- [PROBLEM TO WORK ON]
Search the records for the string "Nominees" and return each line that has it.

===== AVAILABLE DATA

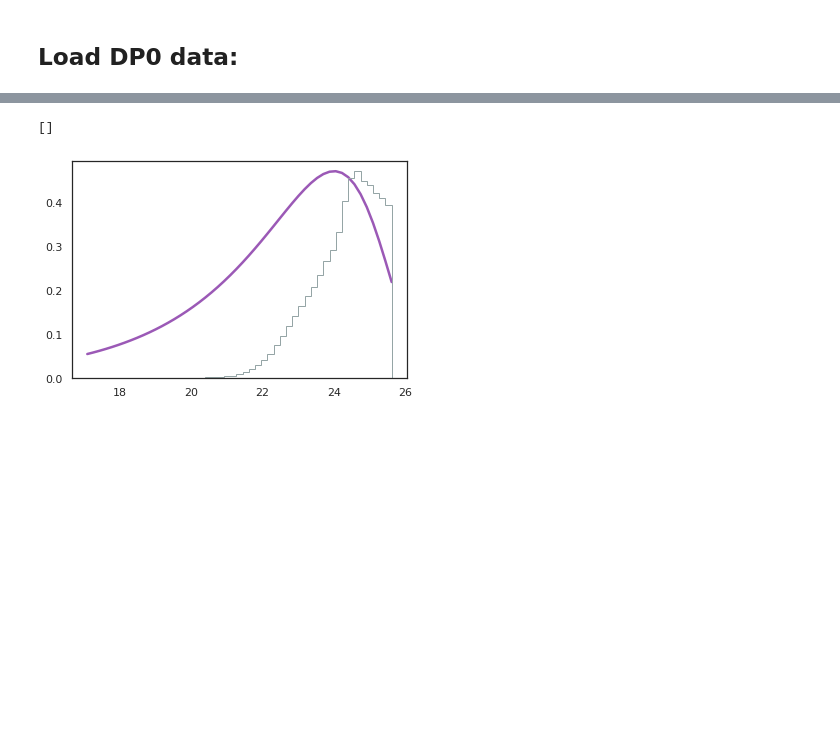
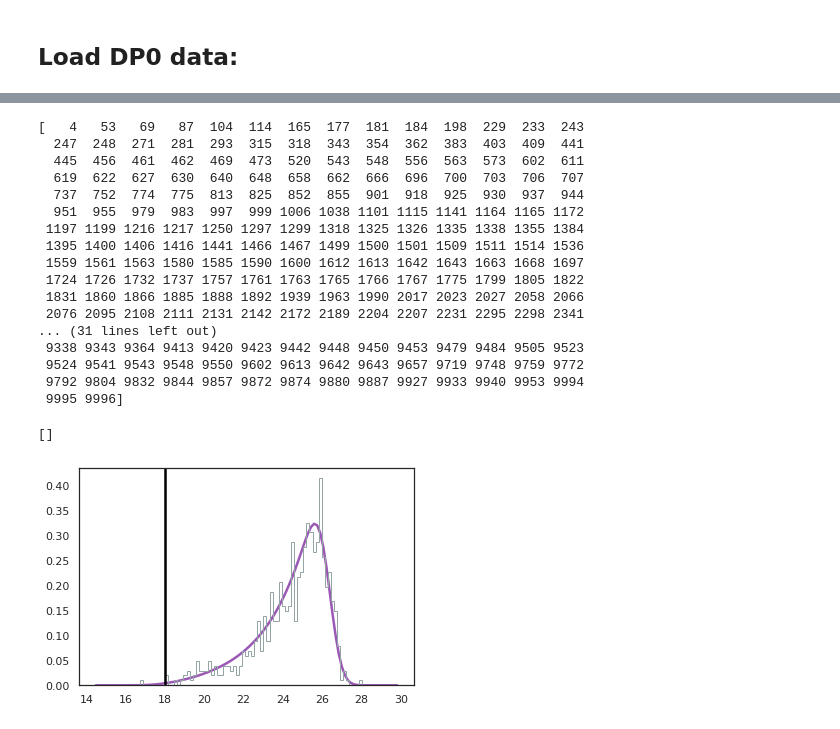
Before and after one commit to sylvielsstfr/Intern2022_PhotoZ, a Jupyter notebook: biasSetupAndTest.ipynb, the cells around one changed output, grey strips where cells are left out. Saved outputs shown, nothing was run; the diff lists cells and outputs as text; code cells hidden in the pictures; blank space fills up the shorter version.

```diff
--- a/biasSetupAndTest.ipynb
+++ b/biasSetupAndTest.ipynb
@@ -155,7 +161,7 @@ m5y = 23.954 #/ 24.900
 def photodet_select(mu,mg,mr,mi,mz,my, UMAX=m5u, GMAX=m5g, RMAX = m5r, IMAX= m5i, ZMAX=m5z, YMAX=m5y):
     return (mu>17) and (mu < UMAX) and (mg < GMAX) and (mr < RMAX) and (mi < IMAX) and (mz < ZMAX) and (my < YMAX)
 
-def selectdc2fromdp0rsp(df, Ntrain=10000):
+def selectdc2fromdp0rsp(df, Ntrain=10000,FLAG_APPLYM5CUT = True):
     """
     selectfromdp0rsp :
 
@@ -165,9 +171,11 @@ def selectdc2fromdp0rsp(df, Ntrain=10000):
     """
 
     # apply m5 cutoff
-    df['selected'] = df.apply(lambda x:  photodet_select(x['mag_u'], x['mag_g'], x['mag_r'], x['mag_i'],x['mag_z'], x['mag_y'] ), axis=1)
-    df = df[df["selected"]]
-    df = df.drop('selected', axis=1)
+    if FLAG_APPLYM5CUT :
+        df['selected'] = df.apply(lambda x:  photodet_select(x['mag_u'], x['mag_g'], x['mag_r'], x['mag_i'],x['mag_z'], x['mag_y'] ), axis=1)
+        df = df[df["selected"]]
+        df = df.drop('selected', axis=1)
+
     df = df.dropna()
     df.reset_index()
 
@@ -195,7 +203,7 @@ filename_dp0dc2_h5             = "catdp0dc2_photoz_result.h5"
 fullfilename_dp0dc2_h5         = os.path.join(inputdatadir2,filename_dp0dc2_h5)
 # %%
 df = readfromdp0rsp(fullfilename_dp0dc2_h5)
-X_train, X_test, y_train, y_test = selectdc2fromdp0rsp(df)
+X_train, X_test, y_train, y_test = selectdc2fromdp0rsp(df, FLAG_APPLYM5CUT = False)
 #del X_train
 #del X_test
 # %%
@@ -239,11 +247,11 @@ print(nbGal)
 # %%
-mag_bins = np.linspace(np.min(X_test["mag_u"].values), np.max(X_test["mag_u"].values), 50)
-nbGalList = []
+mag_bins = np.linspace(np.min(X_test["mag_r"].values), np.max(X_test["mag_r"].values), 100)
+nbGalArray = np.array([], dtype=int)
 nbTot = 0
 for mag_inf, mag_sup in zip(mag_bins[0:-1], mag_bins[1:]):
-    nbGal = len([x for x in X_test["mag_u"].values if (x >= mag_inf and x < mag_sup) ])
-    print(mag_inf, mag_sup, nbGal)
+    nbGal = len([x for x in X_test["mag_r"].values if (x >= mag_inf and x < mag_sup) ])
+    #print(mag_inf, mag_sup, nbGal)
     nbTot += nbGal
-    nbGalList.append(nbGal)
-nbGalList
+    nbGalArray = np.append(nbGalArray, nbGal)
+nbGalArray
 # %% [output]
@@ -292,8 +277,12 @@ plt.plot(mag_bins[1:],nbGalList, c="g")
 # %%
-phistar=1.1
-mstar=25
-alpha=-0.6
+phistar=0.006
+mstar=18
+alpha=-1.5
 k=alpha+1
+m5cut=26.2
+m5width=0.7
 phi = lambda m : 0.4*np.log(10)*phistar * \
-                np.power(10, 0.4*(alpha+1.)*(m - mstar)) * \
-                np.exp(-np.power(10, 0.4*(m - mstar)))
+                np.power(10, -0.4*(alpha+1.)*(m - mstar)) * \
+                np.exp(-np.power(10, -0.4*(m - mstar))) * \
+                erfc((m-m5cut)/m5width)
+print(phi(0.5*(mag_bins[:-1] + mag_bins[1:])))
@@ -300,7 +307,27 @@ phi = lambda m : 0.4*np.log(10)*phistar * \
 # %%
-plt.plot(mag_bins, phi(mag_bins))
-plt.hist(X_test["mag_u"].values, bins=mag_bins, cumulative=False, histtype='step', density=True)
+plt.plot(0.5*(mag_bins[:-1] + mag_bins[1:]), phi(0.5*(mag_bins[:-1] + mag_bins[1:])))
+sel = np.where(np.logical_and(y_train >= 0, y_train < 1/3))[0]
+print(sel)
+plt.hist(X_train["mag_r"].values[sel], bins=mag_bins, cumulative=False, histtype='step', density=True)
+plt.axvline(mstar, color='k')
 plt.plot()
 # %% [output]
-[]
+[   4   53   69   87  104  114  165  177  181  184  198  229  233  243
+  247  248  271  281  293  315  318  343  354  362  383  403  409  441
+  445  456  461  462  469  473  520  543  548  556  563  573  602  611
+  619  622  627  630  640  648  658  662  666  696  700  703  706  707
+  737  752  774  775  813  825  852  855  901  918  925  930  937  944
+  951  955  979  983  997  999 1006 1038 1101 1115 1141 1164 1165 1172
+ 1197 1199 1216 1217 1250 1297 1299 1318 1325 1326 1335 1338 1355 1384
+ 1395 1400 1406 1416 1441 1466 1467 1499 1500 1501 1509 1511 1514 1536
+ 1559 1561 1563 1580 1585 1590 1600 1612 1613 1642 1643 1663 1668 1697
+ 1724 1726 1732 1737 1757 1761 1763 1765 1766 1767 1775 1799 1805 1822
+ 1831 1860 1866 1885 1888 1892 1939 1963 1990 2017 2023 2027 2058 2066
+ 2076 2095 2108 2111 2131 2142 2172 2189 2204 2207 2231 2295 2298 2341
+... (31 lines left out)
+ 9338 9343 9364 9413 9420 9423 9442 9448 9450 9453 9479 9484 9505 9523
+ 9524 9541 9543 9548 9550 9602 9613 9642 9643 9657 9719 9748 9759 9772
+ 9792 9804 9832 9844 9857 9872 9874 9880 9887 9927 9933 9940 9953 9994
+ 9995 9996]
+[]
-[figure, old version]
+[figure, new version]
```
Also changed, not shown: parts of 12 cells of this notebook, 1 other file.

==========
===== AVAILABLE DATA

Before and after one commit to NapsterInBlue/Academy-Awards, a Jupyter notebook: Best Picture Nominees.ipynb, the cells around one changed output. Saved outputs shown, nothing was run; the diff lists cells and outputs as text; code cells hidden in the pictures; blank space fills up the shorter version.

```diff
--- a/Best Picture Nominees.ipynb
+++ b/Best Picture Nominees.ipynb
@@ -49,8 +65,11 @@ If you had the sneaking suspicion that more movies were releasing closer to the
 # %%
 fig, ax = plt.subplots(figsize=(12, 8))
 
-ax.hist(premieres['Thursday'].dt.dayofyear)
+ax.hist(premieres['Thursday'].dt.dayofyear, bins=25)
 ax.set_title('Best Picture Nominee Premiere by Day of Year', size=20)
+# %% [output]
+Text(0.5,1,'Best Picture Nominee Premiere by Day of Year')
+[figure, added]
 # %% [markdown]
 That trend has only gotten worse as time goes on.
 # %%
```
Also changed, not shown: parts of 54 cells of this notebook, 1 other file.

==========
===== AVAILABLE DATA

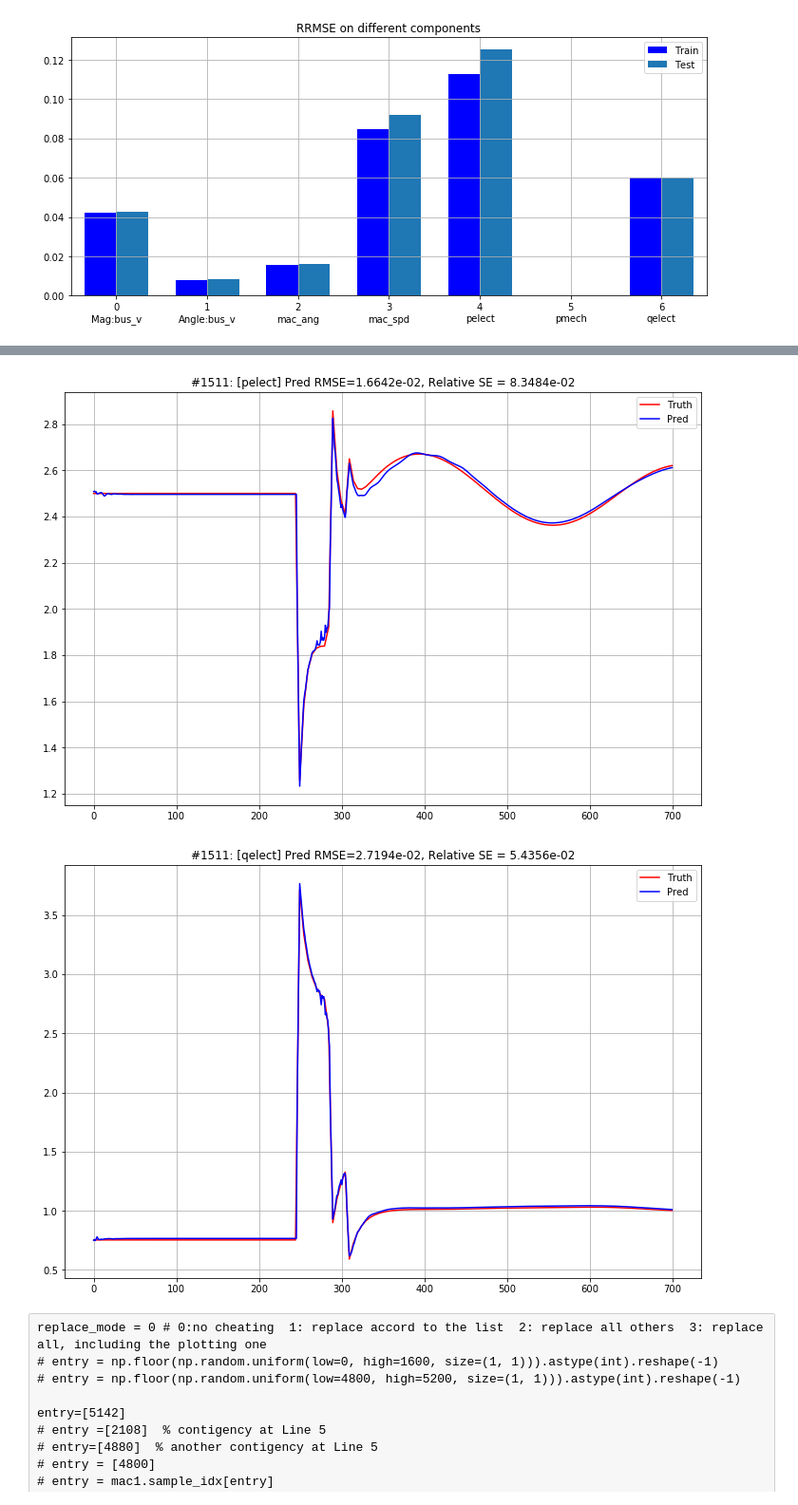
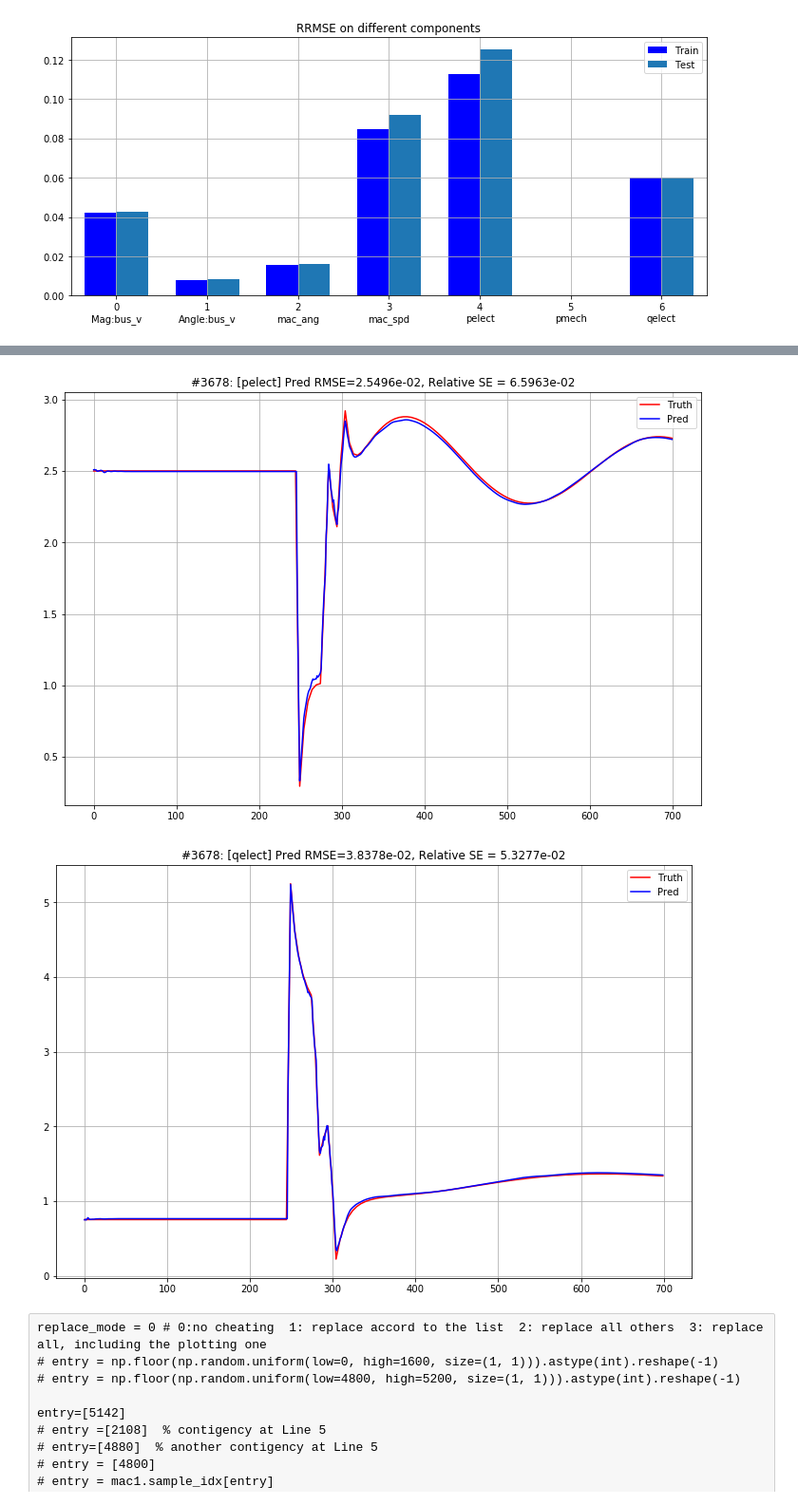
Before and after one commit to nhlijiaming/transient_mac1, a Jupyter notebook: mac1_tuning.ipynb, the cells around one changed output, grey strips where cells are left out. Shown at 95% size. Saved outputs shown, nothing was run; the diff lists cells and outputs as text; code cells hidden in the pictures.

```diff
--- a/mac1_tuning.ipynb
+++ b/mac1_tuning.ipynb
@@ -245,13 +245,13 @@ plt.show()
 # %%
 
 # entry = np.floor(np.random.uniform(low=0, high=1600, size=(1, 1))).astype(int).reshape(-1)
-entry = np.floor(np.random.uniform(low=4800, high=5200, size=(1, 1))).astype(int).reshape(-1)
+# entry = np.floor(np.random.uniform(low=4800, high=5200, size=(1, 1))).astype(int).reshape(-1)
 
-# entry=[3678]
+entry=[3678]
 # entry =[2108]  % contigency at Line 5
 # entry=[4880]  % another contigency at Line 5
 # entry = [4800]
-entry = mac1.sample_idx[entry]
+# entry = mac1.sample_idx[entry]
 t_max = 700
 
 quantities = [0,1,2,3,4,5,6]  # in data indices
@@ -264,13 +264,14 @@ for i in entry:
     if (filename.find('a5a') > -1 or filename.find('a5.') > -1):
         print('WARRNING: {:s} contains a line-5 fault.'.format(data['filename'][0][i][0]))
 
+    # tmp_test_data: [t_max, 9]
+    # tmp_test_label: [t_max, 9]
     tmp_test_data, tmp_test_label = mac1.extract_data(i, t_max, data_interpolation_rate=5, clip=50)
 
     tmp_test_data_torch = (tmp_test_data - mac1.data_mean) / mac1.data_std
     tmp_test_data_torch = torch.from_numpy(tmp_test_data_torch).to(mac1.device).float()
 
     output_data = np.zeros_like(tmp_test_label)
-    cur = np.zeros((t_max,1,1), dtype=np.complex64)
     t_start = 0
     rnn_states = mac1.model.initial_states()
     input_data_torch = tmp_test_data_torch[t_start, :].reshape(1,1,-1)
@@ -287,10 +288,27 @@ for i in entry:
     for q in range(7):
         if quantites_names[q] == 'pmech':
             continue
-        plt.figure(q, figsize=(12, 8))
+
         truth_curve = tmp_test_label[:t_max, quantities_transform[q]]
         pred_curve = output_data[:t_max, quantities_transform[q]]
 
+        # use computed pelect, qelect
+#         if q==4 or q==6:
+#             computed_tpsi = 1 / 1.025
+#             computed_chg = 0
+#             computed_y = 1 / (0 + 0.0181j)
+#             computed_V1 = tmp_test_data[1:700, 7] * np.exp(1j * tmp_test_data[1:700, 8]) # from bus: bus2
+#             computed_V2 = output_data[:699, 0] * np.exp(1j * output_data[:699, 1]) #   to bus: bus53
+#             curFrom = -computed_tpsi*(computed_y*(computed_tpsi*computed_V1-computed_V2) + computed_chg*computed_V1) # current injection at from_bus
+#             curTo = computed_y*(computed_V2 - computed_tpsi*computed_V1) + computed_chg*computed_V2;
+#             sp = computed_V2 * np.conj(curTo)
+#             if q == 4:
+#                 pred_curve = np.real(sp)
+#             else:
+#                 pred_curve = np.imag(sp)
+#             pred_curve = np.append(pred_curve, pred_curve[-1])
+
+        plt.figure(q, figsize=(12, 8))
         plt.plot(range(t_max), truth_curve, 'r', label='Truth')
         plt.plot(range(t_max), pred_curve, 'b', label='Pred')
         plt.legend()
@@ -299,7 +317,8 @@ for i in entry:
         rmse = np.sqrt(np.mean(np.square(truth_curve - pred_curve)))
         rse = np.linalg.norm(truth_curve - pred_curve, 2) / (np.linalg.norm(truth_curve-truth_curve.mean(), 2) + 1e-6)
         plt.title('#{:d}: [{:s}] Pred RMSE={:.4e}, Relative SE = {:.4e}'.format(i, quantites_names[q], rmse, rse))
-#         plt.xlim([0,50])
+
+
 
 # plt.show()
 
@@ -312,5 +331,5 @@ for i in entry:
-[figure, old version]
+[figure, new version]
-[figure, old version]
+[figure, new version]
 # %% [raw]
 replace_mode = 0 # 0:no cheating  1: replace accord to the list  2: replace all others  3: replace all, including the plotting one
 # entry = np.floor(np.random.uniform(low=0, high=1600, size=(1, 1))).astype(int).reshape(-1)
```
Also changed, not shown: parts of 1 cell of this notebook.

==========

- [FINISHED EXERCISE]
Before and after one commit to NapsterInBlue/Academy-Awards, a Jupyter notebook: Best Picture Nominees.ipynb, the cells around one changed output. Saved outputs shown, nothing was run; the diff lists cells and outputs as text; code cells hidden in the pictures; blank space fills up the shorter version.
--- a/Best Picture Nominees.ipynb
+++ b/Best Picture Nominees.ipynb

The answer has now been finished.